> WORK TO BE COMPLETED
A word-for-word copy of the entries, with the images left out, is what you should write.

> RECORDS SHOWN

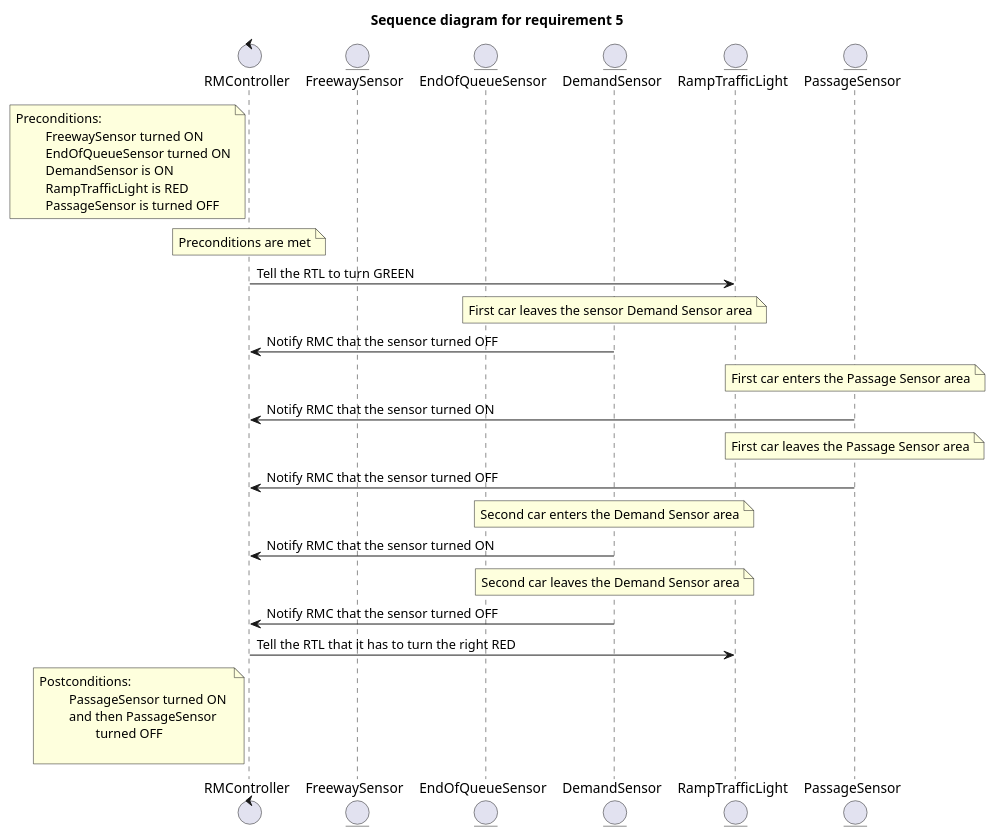
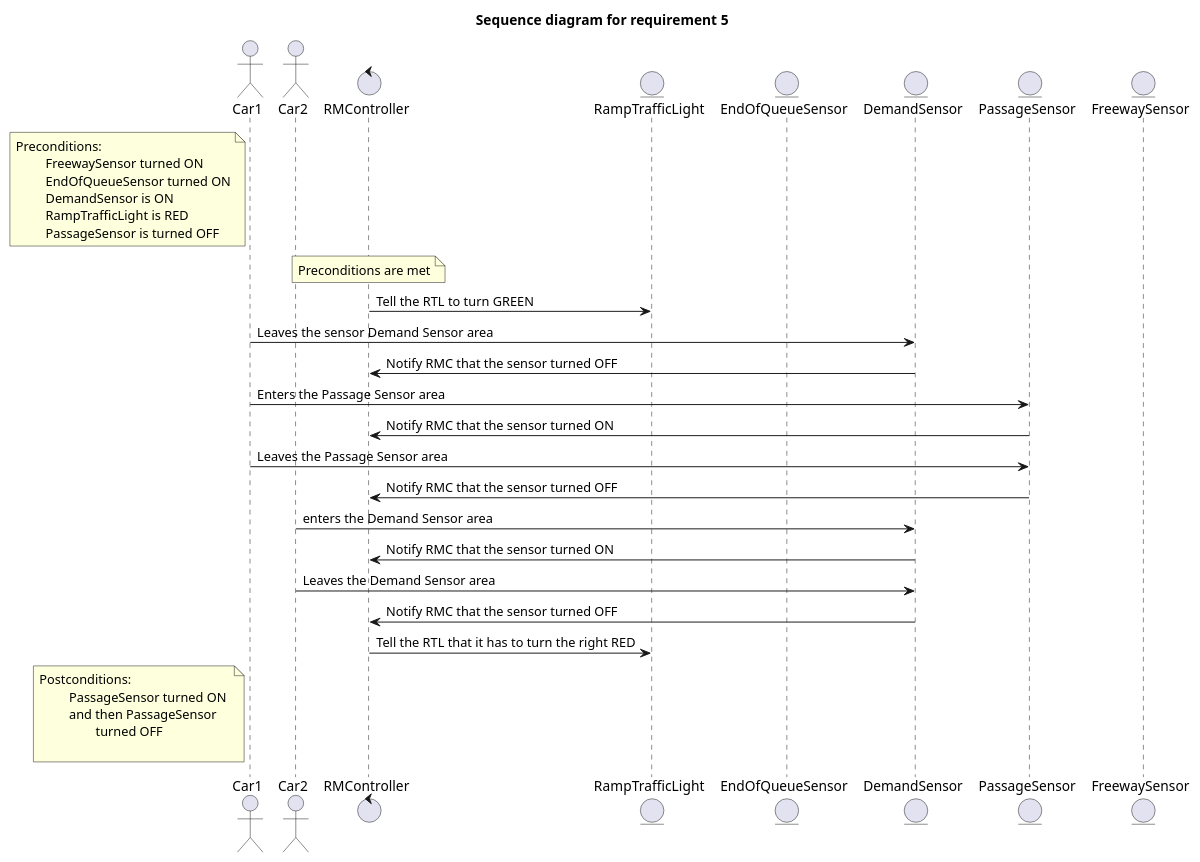
The diagram in 01_RequirementsChecking/sequence_diagram_req5.puml (MaksimKarnaukh/MoSIS), drawn with PlantUML before and after one commit.

Commit message:
seq 5 6 revamp

```diff
--- a/01_RequirementsChecking/sequence_diagram_req5.puml
+++ b/01_RequirementsChecking/sequence_diagram_req5.puml
@@ -1,45 +1,51 @@
 @startuml
 
 '5) When the FS is ON and the QS is ON,
 'if DS is turned ON, it indicates intense traffic over the ramp.
 'In this scenario, two cars must cross the TL before it turns RED.
 'Then, set TL to GREEN. After DS is OFF, ON and OFF (two cars),
 'turn TL to RED.
 
 title "Sequence diagram for requirement 5"
 
+actor Car1 as Car1
+actor Car2 as Car2
+
 control RMController as RMC
-entity FreewaySensor as FS
+entity RampTrafficLight as RTL
 entity EndOfQueueSensor as QS
 entity DemandSensor as DS
-entity RampTrafficLight as RTL
 entity PassageSensor as PS
+entity FreewaySensor as FS
 
-note left of RMC: Preconditions:\n\t FreewaySensor turned ON\n\t EndOfQueueSensor turned ON\n\t DemandSensor is ON\n\t RampTrafficLight is RED\n\t PassageSensor is turned OFF
+
+
+note left of Car1: Preconditions:\n\t FreewaySensor turned ON\n\t EndOfQueueSensor turned ON\n\t DemandSensor is ON\n\t RampTrafficLight is RED\n\t PassageSensor is turned OFF
 
 'below commented lines not explicitly needed because they are part of the preconditions
 'FS -> RMC: on
 'QS -> RMC: on
 'DS -> RMC: on
 
 note over RMC: Preconditions are met
 RMC -> RTL: Tell the RTL to turn GREEN
 
-note over DS: First car leaves the sensor Demand Sensor area
+
+Car1 -> DS: Leaves the sensor Demand Sensor area
 DS -> RMC: Notify RMC that the sensor turned OFF
 
-note over PS: First car enters the Passage Sensor area
+Car1 -> PS: Enters the Passage Sensor area
 PS -> RMC: Notify RMC that the sensor turned ON
-note over PS: First car leaves the Passage Sensor area
+Car1 -> PS: Leaves the Passage Sensor area
 PS -> RMC: Notify RMC that the sensor turned OFF
 
-note over DS: Second car enters the Demand Sensor area
+Car2 -> DS: enters the Demand Sensor area
 DS -> RMC: Notify RMC that the sensor turned ON
-note over DS: Second car leaves the Demand Sensor area
+Car2 -> DS: Leaves the Demand Sensor area
 DS -> RMC: Notify RMC that the sensor turned OFF
 
 RMC -> RTL: Tell the RTL that it has to turn the right RED
 
-note left of RMC: Postconditions:\n\t PassageSensor turned ON \n\t and then PassageSensor \n\t\t turned OFF\n\t
+note left of Car1: Postconditions:\n\t PassageSensor turned ON \n\t and then PassageSensor \n\t\t turned OFF\n\t
 
 @enduml
```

> WRITTEN RESPONSE
The diagram in 01_RequirementsChecking/sequence_diagram_req5.puml (MaksimKarnaukh/MoSIS), drawn with PlantUML before and after one commit.

Commit message:
seq 5 6 revamp

```diff
--- a/01_RequirementsChecking/sequence_diagram_req5.puml
+++ b/01_RequirementsChecking/sequence_diagram_req5.puml
@@ -1,45 +1,51 @@
 @startuml
 
 '5) When the FS is ON and the QS is ON,
 'if DS is turned ON, it indicates intense traffic over the ramp.
 'In this scenario, two cars must cross the TL before it turns RED.
 'Then, set TL to GREEN. After DS is OFF, ON and OFF (two cars),
 'turn TL to RED.
 
 title "Sequence diagram for requirement 5"
 
+actor Car1 as Car1
+actor Car2 as Car2
+
 control RMController as RMC
-entity FreewaySensor as FS
+entity RampTrafficLight as RTL
 entity EndOfQueueSensor as QS
 entity DemandSensor as DS
-entity RampTrafficLight as RTL
 entity PassageSensor as PS
+entity FreewaySensor as FS
 
-note left of RMC: Preconditions:\n\t FreewaySensor turned ON\n\t EndOfQueueSensor turned ON\n\t DemandSensor is ON\n\t RampTrafficLight is RED\n\t PassageSensor is turned OFF
+
+
+note left of Car1: Preconditions:\n\t FreewaySensor turned ON\n\t EndOfQueueSensor turned ON\n\t DemandSensor is ON\n\t RampTrafficLight is RED\n\t PassageSensor is turned OFF
 
 'below commented lines not explicitly needed because they are part of the preconditions
 'FS -> RMC: on
 'QS -> RMC: on
 'DS -> RMC: on
 
 note over RMC: Preconditions are met
 RMC -> RTL: Tell the RTL to turn GREEN
 
-note over DS: First car leaves the sensor Demand Sensor area
+
+Car1 -> DS: Leaves the sensor Demand Sensor area
 DS -> RMC: Notify RMC that the sensor turned OFF
 
-note over PS: First car enters the Passage Sensor area
+Car1 -> PS: Enters the Passage Sensor area
 PS -> RMC: Notify RMC that the sensor turned ON
-note over PS: First car leaves the Passage Sensor area
+Car1 -> PS: Leaves the Passage Sensor area
 PS -> RMC: Notify RMC that the sensor turned OFF
 
-note over DS: Second car enters the Demand Sensor area
+Car2 -> DS: enters the Demand Sensor area
 DS -> RMC: Notify RMC that the sensor turned ON
-note over DS: Second car leaves the Demand Sensor area
+Car2 -> DS: Leaves the Demand Sensor area
 DS -> RMC: Notify RMC that the sensor turned OFF
 
 RMC -> RTL: Tell the RTL that it has to turn the right RED
 
-note left of RMC: Postconditions:\n\t PassageSensor turned ON \n\t and then PassageSensor \n\t\t turned OFF\n\t
+note left of Car1: Postconditions:\n\t PassageSensor turned ON \n\t and then PassageSensor \n\t\t turned OFF\n\t
 
 @enduml
```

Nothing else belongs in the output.